- Executive summary: the executive summary provides a high-level overview of the assessment for non-technical executives. The goal of this summary should be to help executives gauge their current security posture and highlight any critical issues that might impact corporate cybersecurity or regulatory compliance.
- Overview: the overview section should be geared towards a more technical audience but still provide a high-level assessment summary. For example, it can contain information about the systems scanned, tools used, and the number and severity of discovered vulnerabilities.
- Details: This report section should provide in-depth technical detail about how the vulnerability assessment was performed. This section should build on the overview by describing the exact steps performed at each assessment stage and their results. A reader should be able to replicate the assessment findings from this section.
- Findings: this section of the report provides more details about the assessment findings. Vulnerabilities may be ranked by severity to draw attention to the biggest issues within an organization’s environment. For each potential vulnerability checked, this section should describe the result, affected system(s), severity level, and provide a link to additional information such as a CVE.
- Recommended mitigations: the goal of a vulnerability assessment is to help an organization move towards a better security posture, so providing recommended mitigations can be helpful.

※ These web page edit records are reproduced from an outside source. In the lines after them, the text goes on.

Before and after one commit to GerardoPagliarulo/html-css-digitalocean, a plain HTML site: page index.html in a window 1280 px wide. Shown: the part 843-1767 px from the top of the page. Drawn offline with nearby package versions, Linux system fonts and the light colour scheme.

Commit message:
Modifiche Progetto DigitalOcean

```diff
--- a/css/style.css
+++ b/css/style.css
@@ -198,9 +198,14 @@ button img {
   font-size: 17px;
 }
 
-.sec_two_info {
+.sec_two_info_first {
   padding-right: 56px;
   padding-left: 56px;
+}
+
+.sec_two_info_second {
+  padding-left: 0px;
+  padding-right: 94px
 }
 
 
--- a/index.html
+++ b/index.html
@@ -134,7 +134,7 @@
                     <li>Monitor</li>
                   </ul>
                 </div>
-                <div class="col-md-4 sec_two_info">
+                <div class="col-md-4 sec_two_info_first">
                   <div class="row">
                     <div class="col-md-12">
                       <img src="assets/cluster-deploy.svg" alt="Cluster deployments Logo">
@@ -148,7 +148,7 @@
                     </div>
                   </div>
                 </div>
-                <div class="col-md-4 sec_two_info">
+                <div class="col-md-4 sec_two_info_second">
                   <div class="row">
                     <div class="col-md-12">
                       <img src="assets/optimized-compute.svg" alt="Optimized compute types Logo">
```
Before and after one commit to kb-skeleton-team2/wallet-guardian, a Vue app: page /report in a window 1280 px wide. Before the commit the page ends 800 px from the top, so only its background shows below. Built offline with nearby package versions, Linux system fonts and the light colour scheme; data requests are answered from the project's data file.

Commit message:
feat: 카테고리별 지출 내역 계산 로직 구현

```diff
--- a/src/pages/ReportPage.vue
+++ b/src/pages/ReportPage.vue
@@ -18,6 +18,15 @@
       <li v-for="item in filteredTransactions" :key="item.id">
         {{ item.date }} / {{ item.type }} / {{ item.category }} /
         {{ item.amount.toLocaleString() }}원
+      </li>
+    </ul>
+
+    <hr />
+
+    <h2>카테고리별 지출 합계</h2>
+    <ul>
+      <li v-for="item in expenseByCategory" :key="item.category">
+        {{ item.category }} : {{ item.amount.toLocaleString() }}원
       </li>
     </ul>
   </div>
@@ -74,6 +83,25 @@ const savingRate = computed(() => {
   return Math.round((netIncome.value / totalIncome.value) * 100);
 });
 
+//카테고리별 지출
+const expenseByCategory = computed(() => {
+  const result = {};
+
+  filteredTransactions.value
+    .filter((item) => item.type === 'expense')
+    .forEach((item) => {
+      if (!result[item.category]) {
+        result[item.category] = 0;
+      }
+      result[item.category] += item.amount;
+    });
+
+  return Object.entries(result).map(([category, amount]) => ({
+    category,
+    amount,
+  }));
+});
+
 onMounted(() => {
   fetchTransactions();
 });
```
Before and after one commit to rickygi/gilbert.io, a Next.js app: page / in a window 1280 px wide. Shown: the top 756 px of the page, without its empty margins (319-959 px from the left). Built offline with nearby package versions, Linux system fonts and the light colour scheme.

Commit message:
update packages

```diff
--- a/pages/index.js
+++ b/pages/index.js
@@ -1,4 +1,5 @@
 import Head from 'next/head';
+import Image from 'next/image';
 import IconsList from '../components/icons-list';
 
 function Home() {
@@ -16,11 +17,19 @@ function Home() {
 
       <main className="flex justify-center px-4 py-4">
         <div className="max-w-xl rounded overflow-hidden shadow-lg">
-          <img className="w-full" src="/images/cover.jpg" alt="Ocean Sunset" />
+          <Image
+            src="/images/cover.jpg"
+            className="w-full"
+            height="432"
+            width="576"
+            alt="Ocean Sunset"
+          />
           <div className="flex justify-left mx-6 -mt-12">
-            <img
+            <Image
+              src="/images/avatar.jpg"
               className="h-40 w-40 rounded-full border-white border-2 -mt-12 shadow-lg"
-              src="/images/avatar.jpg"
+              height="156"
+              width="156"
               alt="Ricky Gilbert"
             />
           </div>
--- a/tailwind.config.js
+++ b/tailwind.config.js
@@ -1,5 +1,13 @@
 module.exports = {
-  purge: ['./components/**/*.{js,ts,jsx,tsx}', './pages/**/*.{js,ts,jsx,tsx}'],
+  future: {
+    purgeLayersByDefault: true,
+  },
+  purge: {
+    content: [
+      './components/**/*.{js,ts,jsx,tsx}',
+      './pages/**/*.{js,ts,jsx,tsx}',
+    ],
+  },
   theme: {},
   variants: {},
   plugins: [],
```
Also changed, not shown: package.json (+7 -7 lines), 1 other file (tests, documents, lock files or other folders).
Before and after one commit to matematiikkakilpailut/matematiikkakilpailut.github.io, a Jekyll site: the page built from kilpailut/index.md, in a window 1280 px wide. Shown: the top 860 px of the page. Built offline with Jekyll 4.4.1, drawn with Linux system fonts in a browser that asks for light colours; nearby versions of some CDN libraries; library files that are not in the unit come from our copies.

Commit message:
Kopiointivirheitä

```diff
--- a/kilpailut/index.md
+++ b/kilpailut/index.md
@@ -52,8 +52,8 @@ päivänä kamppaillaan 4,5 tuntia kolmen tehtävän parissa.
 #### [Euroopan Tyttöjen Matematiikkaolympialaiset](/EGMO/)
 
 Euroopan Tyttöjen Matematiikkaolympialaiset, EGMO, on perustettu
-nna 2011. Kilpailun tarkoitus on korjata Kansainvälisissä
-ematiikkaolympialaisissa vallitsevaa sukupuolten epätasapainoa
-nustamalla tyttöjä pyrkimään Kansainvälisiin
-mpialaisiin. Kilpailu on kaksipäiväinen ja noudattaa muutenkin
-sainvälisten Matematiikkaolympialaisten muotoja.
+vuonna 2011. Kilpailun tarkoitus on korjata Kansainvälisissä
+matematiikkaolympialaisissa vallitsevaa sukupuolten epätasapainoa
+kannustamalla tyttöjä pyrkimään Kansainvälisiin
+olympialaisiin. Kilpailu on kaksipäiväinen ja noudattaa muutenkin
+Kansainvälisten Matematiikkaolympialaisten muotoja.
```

In many cases, this can be as simple as recommending an update to the software, a stronger password on a system, or a change to an insecure security setting.
A vulnerability report should contain this key information, including other sections or organizing it differently. Some organizations, such as PurpleSec and PivotPoint Security, have published sample vulnerability reports that show how the results from their assessments are structured within a report.
Writing a vulnerability report
Report writing is not the most fun part of the vulnerability assessment process, but it is arguably the most important. If you can’t clearly describe to the client what vulnerabilities exist on their systems and the risks they pose to their security, they can’t or won’t bother to fix them. A vulnerability assessment that doesn’t result in the vulnerabilities being fixed is one that’s wasted.
Another important reason to write a good vulnerability report is for marketing. Vulnerability assessments provide a snapshot of an organization’s security posture at a certain point in time, meaning that there is a significant opportunity for repeat business or referrals. A professional, easy-to-read, informative report that makes a customer feel like they got their money’s worth is much more likely to generate repeat business than one that shows minimal effort and provides little or no benefit to the company. A well-written report can be valuable for more than just the customer.